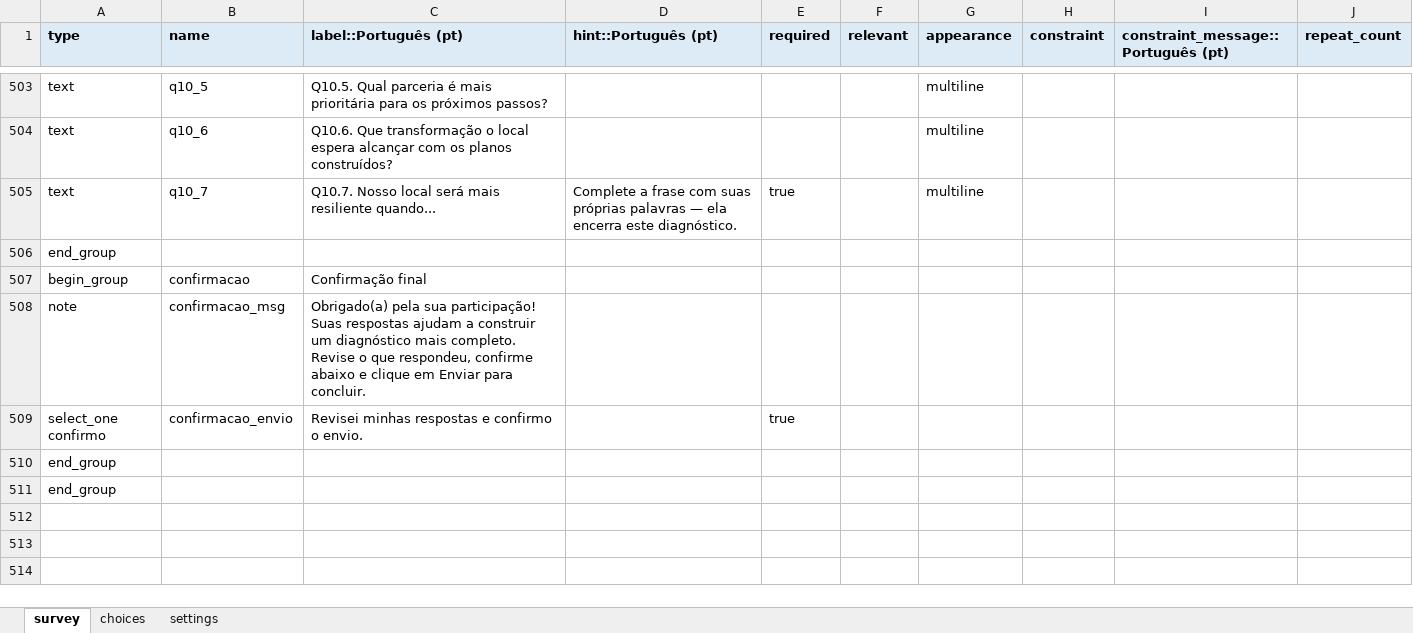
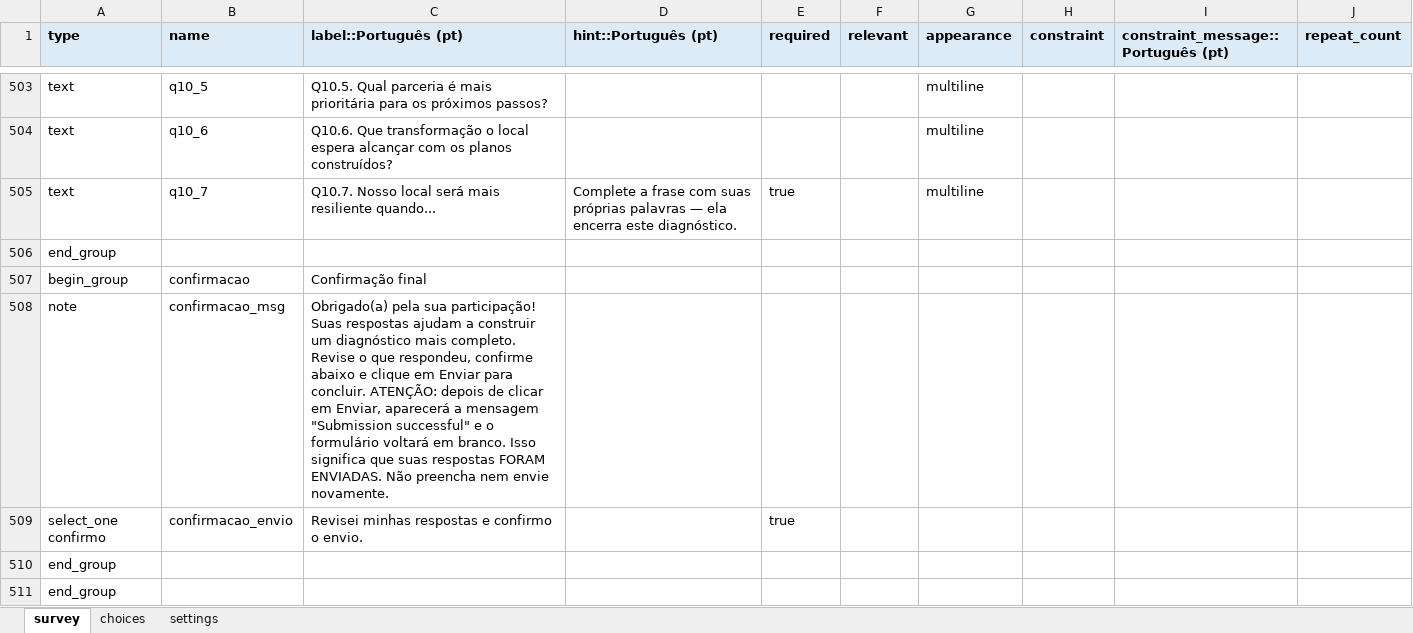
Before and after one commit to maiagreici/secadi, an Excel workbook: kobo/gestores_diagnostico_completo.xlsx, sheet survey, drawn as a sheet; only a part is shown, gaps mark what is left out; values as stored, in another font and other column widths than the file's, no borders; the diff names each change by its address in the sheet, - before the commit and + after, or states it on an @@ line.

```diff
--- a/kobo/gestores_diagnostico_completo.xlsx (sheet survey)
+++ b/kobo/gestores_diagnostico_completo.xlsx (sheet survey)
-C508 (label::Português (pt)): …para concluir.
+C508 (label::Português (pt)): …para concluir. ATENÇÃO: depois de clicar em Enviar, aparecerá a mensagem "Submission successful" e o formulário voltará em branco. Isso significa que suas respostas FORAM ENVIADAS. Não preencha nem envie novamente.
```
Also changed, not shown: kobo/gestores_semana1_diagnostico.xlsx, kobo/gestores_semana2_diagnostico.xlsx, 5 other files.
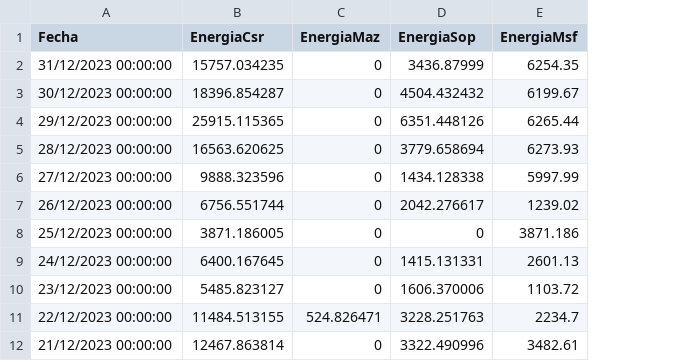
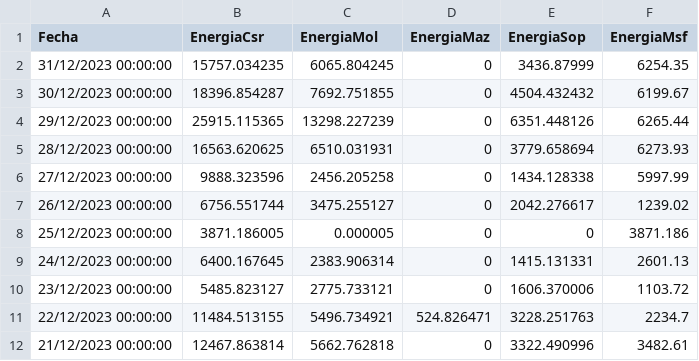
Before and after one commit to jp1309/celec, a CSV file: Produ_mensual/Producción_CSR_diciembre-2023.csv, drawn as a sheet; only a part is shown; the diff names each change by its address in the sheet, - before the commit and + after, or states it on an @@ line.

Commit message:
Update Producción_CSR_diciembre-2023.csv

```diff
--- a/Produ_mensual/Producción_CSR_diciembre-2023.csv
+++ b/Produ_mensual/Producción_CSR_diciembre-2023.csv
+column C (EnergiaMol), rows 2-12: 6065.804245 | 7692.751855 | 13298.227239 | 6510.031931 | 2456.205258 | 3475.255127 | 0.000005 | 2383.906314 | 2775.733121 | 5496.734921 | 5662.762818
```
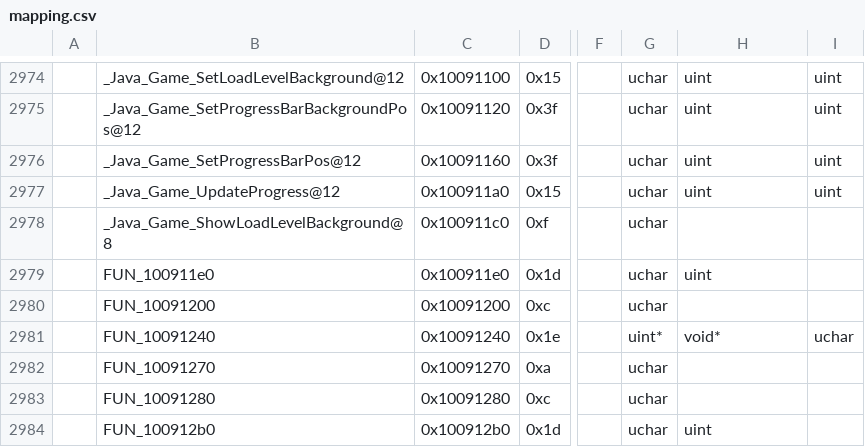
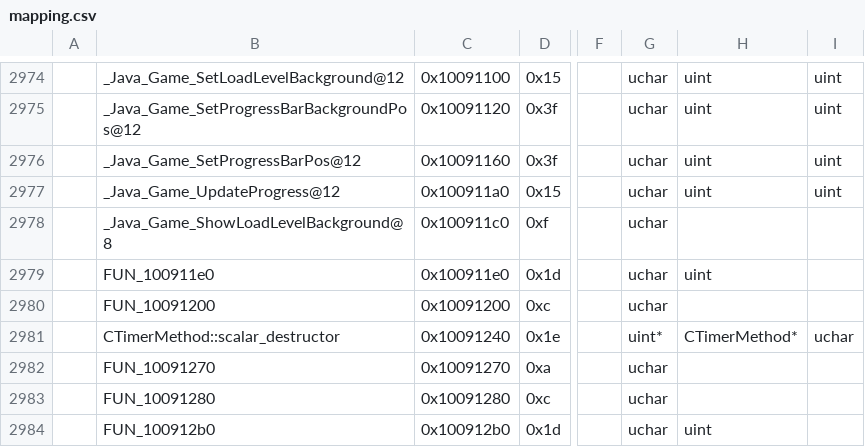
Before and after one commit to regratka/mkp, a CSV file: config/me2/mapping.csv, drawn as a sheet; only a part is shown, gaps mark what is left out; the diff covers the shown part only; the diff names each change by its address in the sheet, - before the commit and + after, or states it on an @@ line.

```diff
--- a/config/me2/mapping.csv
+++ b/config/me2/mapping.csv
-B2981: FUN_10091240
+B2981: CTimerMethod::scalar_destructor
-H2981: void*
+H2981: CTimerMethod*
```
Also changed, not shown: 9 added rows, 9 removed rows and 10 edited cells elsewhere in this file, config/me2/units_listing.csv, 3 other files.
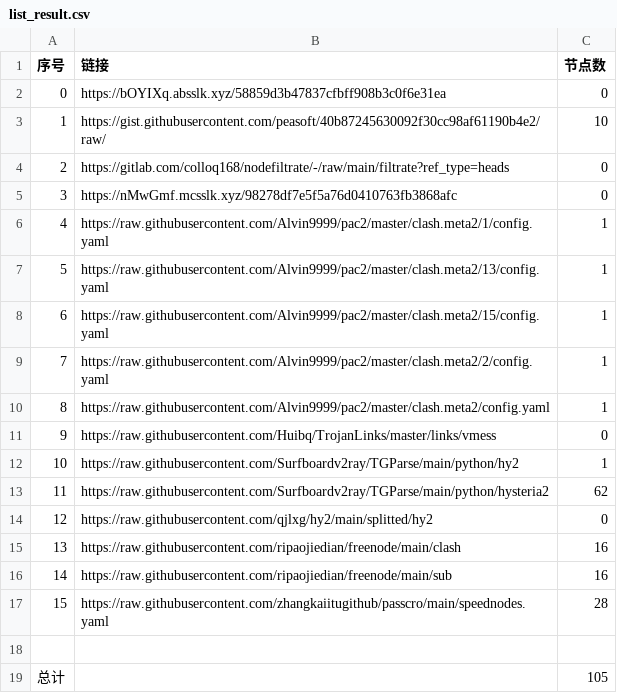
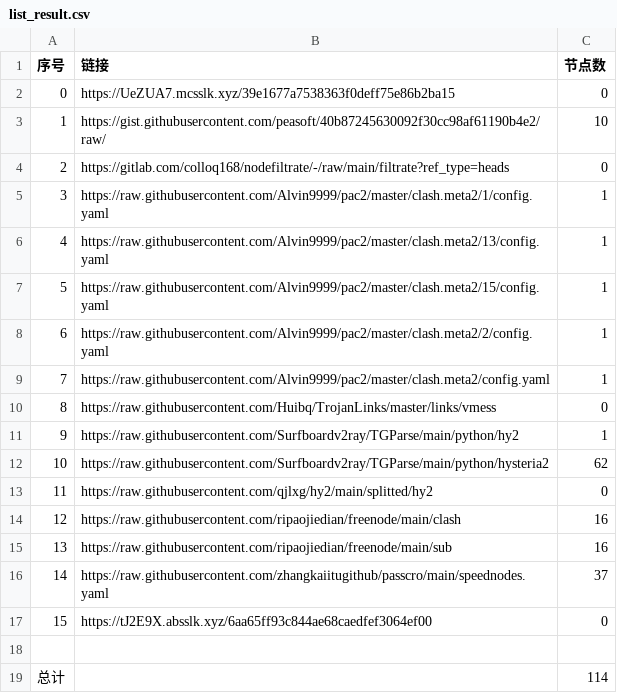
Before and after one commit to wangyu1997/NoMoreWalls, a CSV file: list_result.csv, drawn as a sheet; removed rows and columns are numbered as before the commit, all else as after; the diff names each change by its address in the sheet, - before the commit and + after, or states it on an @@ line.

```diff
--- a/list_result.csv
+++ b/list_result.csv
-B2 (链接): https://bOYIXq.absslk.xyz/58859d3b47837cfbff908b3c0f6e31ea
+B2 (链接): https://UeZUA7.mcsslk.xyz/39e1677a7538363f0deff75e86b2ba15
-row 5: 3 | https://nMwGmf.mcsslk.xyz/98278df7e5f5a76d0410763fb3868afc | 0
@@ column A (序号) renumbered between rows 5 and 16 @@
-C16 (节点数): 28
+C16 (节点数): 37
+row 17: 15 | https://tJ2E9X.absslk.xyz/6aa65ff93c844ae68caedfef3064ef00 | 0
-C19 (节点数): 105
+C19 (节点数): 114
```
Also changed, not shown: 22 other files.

━━━━━━━━━━━━━━━━━━━━

> **The problem**
Where a line of the data contains the string "part", include it in a count, and state that count alone.

> **Completed exercise**
3